Re: Arms into wings



>We have photos of gulls, eagles, flamingos, ducks, blackbirds, and ostriches
>engaged in "under the wing" sheltering activities.
>    It's not the photo that does it. It's the identified behavior in a wide
>range of species. Perhaps this can never "establish" the trait as basal, but
>it can make it extremely uncomfortable for anyone arguing that modern birds
>developed wing feather brooding recently and independently. As we pile on more
>examples, such critics will have to say that convergent evolution happened
>separately in the great majority of modern species.

Why?  All modern birds belong to a single derived clade, the Neornithes.
That they share a behaviour may be suggestive of its function in other
clades possessing feathers, but that is all - in no way does it establish
that such behaviour is basal to feathered archosaurs or even found in other
bird clades now extinct (eg enantiornithids).

Further, as all of these living groups share other feather-related
behaviours (such as the use of feathers in display), even if not all bird
species use remiges in this way, I fail to see how establishing that
brooding with feathers is widespread in Neornithes singles it out as MORE
basal than any of these other behaviours.

On the subject of brooding vs. incubation, by the way:  The term "brooding"
as defined in A Dictionary of Birds (Campbell and Lack, eds) can be used
either for sheltering young after hatching or for incubation, though Hopp
is correct that the former use is more widespread.  Anyway, I would remind
readers that the only evidence we have for any brood-protecting behaviour
in fossils is the famous Oviraptor specimen which was sheltering eggs, not
hatchlings.  We have NO evidence that these animals sheltered their young
after hatching (living megapodes do not, so the behaviour is not even
universal among living birds).
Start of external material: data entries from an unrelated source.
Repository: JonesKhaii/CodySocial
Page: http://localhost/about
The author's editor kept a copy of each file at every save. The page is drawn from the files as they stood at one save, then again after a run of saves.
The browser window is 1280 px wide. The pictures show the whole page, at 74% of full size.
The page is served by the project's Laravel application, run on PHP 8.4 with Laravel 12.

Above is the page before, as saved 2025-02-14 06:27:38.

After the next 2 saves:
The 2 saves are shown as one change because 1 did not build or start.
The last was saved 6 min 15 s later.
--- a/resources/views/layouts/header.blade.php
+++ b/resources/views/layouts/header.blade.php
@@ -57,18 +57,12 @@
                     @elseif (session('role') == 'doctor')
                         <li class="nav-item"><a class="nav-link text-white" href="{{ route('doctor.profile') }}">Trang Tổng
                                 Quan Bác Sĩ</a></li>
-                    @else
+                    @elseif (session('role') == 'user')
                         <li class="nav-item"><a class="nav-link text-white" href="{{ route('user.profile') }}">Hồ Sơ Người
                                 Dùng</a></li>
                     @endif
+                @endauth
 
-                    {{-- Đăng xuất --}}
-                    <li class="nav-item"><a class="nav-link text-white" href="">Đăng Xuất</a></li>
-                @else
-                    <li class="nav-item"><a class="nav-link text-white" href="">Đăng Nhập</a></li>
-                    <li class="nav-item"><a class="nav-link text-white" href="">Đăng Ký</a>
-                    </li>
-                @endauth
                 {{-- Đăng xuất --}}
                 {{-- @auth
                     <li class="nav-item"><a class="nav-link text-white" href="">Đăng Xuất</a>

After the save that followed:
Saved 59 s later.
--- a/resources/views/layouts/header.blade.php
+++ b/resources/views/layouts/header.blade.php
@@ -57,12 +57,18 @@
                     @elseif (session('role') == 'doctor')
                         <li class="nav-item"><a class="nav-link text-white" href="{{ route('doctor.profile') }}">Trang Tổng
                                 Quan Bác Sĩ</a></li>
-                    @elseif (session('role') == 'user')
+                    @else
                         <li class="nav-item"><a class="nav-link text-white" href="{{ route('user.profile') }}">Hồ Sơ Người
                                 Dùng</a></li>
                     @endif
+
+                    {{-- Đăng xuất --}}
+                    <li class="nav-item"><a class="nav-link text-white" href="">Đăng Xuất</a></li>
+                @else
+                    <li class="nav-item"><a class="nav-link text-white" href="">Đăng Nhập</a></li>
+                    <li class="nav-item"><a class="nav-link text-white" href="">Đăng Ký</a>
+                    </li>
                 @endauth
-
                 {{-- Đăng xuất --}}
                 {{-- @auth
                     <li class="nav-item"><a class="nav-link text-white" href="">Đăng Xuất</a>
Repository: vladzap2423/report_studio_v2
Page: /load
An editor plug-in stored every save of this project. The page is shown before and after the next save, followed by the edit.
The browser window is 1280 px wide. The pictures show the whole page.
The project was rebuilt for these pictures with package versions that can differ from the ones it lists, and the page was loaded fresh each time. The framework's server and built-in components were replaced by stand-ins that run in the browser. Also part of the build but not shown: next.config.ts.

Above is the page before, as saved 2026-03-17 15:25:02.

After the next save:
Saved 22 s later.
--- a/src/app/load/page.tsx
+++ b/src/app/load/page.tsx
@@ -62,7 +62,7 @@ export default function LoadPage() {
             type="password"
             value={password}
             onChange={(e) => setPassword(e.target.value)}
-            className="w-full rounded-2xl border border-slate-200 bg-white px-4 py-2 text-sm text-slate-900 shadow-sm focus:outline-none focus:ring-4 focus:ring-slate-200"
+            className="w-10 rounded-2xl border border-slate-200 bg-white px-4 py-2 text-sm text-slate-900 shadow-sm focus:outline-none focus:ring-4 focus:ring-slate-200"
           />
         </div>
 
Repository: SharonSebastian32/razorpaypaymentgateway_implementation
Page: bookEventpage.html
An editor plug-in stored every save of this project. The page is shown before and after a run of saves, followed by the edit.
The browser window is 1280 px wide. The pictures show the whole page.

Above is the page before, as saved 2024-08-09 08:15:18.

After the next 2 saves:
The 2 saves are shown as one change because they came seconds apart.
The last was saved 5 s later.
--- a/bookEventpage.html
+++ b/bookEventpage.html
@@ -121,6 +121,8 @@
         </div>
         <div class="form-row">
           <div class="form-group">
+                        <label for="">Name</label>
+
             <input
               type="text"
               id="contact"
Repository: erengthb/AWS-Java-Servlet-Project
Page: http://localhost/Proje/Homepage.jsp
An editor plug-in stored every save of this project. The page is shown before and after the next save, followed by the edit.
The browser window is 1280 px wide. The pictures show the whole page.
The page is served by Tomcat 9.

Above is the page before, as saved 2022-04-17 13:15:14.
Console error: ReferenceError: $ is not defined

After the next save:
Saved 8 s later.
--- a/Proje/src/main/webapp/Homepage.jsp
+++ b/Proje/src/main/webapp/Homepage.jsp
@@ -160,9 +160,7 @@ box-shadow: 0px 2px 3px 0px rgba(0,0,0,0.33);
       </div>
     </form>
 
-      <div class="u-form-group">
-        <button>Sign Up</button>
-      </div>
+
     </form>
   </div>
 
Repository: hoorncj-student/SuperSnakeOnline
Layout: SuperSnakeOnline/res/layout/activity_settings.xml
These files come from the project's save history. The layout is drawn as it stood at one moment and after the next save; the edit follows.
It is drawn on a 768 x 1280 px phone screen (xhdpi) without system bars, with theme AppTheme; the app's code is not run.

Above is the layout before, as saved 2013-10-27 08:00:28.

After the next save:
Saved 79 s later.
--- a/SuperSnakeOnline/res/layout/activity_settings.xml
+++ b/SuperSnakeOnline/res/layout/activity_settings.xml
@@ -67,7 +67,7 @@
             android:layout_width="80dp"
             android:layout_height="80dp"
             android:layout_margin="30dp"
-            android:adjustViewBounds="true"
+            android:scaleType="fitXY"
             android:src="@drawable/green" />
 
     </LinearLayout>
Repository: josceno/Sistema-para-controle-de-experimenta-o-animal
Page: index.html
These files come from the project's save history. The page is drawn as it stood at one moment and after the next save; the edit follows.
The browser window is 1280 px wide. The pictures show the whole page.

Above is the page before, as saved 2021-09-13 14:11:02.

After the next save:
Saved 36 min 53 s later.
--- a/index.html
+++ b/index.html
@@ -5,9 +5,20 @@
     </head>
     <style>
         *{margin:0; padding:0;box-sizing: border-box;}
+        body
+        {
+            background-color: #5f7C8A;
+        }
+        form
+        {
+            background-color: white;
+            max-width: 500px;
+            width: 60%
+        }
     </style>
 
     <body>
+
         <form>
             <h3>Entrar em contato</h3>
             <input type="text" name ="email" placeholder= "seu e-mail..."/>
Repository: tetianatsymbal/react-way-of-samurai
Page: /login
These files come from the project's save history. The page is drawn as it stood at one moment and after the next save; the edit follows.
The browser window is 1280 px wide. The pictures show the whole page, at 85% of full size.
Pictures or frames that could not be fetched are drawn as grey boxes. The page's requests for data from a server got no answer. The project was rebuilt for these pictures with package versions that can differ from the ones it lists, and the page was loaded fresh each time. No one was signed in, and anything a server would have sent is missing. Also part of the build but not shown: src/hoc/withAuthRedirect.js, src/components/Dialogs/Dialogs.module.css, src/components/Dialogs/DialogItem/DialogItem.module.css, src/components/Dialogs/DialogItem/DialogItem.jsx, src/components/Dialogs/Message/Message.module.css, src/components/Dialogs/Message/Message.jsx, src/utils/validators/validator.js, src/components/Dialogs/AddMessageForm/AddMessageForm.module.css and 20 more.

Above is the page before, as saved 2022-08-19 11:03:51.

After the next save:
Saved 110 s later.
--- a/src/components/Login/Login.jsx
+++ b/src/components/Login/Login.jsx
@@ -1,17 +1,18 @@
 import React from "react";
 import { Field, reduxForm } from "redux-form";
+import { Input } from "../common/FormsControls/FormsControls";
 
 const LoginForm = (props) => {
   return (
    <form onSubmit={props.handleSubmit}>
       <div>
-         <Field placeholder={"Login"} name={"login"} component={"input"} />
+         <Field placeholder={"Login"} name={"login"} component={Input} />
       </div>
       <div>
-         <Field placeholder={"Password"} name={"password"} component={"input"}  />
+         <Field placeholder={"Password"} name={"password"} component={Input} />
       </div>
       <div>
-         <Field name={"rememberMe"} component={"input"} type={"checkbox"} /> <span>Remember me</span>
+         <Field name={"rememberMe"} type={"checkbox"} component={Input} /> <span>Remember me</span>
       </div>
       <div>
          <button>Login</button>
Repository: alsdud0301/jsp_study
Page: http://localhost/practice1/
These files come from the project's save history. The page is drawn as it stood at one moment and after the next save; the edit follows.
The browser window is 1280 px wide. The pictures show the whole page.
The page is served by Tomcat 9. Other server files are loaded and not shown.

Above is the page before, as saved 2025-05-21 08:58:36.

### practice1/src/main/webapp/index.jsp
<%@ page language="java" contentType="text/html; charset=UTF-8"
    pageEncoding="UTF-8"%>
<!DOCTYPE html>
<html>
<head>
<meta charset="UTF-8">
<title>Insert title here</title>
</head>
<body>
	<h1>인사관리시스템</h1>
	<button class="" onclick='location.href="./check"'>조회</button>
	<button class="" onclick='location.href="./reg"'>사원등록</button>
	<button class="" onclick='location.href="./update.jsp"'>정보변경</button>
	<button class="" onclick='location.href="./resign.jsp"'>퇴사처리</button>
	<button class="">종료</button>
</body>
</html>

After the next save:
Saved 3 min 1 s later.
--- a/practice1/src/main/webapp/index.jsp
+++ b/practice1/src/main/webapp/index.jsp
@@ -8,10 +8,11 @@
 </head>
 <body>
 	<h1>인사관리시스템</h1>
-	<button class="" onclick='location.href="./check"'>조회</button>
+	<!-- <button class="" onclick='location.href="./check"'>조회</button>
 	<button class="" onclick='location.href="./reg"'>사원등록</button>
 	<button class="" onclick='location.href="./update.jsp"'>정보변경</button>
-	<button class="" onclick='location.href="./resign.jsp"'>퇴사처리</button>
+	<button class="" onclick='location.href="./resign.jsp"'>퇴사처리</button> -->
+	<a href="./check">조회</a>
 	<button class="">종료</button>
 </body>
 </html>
My own feeling is that brooding, though certainly a function of feathers
once acquired, is less certain as a factor in their initial evolution.  The
absence of equivalent brooding structures in non-birds today, which may
have an equal investment in protecting their young, suggests that it might
be difficult to argue that a need to brood drove feather evolution (as does
the loss of remiges in flightless birds, as I pointed out in an earlier
post).  Further, it does not explain the one definitely feathered feature
found in both non-avian fossils with pinnate feathers: the tail fan of
Caudipteryx and Protarchaeopteryx, an unlikely brooding structure but, in
my view, a quite reasonable display ornament.
--
Ronald I. Orenstein                           Phone: (905) 820-7886
International Wildlife Coalition              Fax/Modem: (905) 569-0116
1825 Shady Creek Court                 
Mississauga, Ontario, Canada L5L 3W2          mailto:ornstn@home.com